=== WHAT YOU ARE ASKED TO DO ===
Would you write out all of the data exactly as it appears below?

*** Opening DATA SUPPLIED ***

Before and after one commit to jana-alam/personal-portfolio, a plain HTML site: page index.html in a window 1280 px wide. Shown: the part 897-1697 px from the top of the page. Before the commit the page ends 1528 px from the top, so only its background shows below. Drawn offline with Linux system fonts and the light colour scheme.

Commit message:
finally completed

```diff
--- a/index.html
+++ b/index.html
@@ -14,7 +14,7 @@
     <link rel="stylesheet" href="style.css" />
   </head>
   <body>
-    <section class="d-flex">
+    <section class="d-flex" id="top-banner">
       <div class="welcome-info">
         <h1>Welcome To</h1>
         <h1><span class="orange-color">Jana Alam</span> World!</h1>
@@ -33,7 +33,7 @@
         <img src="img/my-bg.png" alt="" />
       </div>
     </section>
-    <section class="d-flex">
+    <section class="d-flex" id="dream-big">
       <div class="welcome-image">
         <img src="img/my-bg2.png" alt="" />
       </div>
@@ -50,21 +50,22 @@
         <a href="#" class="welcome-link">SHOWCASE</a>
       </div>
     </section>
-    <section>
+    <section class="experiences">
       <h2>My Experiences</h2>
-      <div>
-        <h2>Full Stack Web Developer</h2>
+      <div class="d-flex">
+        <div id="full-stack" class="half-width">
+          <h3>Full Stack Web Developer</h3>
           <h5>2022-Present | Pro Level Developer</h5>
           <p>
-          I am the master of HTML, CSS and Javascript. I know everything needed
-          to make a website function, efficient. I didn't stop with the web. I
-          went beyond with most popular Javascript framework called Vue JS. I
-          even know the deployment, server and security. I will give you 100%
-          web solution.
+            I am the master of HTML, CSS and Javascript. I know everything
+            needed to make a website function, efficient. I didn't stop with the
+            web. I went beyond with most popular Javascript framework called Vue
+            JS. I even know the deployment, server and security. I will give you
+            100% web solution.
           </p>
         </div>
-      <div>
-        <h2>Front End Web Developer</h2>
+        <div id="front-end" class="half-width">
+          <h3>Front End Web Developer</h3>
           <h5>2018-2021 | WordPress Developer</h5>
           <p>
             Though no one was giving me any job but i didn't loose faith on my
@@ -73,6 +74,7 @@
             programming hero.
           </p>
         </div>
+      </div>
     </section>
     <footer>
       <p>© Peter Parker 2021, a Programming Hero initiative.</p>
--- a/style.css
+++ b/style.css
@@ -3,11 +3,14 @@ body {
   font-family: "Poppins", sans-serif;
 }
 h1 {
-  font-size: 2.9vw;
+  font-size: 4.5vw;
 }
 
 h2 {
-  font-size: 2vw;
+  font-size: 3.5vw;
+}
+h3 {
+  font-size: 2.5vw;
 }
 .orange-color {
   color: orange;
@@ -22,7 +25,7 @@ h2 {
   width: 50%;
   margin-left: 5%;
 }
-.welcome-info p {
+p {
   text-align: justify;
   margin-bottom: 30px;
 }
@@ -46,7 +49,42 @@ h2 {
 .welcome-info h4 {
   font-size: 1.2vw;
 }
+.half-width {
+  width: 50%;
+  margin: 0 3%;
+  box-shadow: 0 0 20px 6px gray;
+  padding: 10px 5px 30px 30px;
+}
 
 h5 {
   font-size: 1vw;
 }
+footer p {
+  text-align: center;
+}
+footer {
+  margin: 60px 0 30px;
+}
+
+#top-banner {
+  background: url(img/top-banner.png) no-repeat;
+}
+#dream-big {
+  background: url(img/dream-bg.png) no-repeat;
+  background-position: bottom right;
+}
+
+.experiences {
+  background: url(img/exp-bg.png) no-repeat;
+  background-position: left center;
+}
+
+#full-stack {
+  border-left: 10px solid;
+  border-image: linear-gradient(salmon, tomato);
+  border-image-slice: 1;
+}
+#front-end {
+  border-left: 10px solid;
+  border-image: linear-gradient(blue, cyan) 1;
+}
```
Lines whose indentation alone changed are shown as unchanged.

*** Closing DATA SUPPLIED ***

=== PROBLEM SOLUTION ===
Before and after one commit to jana-alam/personal-portfolio, a plain HTML site: page index.html in a window 1280 px wide. Shown: the part 897-1697 px from the top of the page. Before the commit the page ends 1528 px from the top, so only its background shows below. Drawn offline with Linux system fonts and the light colour scheme.

Commit message:
finally completed

```diff
--- a/index.html
+++ b/index.html
@@ -14,7 +14,7 @@
     <link rel="stylesheet" href="style.css" />
   </head>
   <body>
-    <section class="d-flex">
+    <section class="d-flex" id="top-banner">
       <div class="welcome-info">
         <h1>Welcome To</h1>
         <h1><span class="orange-color">Jana Alam</span> World!</h1>
@@ -33,7 +33,7 @@
         <img src="img/my-bg.png" alt="" />
       </div>
     </section>
-    <section class="d-flex">
+    <section class="d-flex" id="dream-big">
       <div class="welcome-image">
         <img src="img/my-bg2.png" alt="" />
       </div>
@@ -50,21 +50,22 @@
         <a href="#" class="welcome-link">SHOWCASE</a>
       </div>
     </section>
-    <section>
+    <section class="experiences">
       <h2>My Experiences</h2>
-      <div>
-        <h2>Full Stack Web Developer</h2>
+      <div class="d-flex">
+        <div id="full-stack" class="half-width">
+          <h3>Full Stack Web Developer</h3>
           <h5>2022-Present | Pro Level Developer</h5>
           <p>
-          I am the master of HTML, CSS and Javascript. I know everything needed
-          to make a website function, efficient. I didn't stop with the web. I
-          went beyond with most popular Javascript framework called Vue JS. I
-          even know the deployment, server and security. I will give you 100%
-          web solution.
+            I am the master of HTML, CSS and Javascript. I know everything
+            needed to make a website function, efficient. I didn't stop with the
+            web. I went beyond with most popular Javascript framework called Vue
+            JS. I even know the deployment, server and security. I will give you
+            100% web solution.
           </p>
         </div>
-      <div>
-        <h2>Front End Web Developer</h2>
+        <div id="front-end" class="half-width">
+          <h3>Front End Web Developer</h3>
           <h5>2018-2021 | WordPress Developer</h5>
           <p>
             Though no one was giving me any job but i didn't loose faith on my
@@ -73,6 +74,7 @@
             programming hero.
           </p>
         </div>
+      </div>
     </section>
     <footer>
       <p>© Peter Parker 2021, a Programming Hero initiative.</p>
--- a/style.css
+++ b/style.css
@@ -3,11 +3,14 @@ body {
   font-family: "Poppins", sans-serif;
 }
 h1 {
-  font-size: 2.9vw;
+  font-size: 4.5vw;
 }
 
 h2 {
-  font-size: 2vw;
+  font-size: 3.5vw;
+}
+h3 {
+  font-size: 2.5vw;
 }
 .orange-color {
   color: orange;
@@ -22,7 +25,7 @@ h2 {
   width: 50%;
   margin-left: 5%;
 }
-.welcome-info p {
+p {
   text-align: justify;
   margin-bottom: 30px;
 }
@@ -46,7 +49,42 @@ h2 {
 .welcome-info h4 {
   font-size: 1.2vw;
 }
+.half-width {
+  width: 50%;
+  margin: 0 3%;
+  box-shadow: 0 0 20px 6px gray;
+  padding: 10px 5px 30px 30px;
+}
 
 h5 {
   font-size: 1vw;
 }
+footer p {
+  text-align: center;
+}
+footer {
+  margin: 60px 0 30px;
+}
+
+#top-banner {
+  background: url(img/top-banner.png) no-repeat;
+}
+#dream-big {
+  background: url(img/dream-bg.png) no-repeat;
+  background-position: bottom right;
+}
+
+.experiences {
+  background: url(img/exp-bg.png) no-repeat;
+  background-position: left center;
+}
+
+#full-stack {
+  border-left: 10px solid;
+  border-image: linear-gradient(salmon, tomato);
+  border-image-slice: 1;
+}
+#front-end {
+  border-left: 10px solid;
+  border-image: linear-gradient(blue, cyan) 1;
+}
```
Lines whose indentation alone changed are shown as unchanged.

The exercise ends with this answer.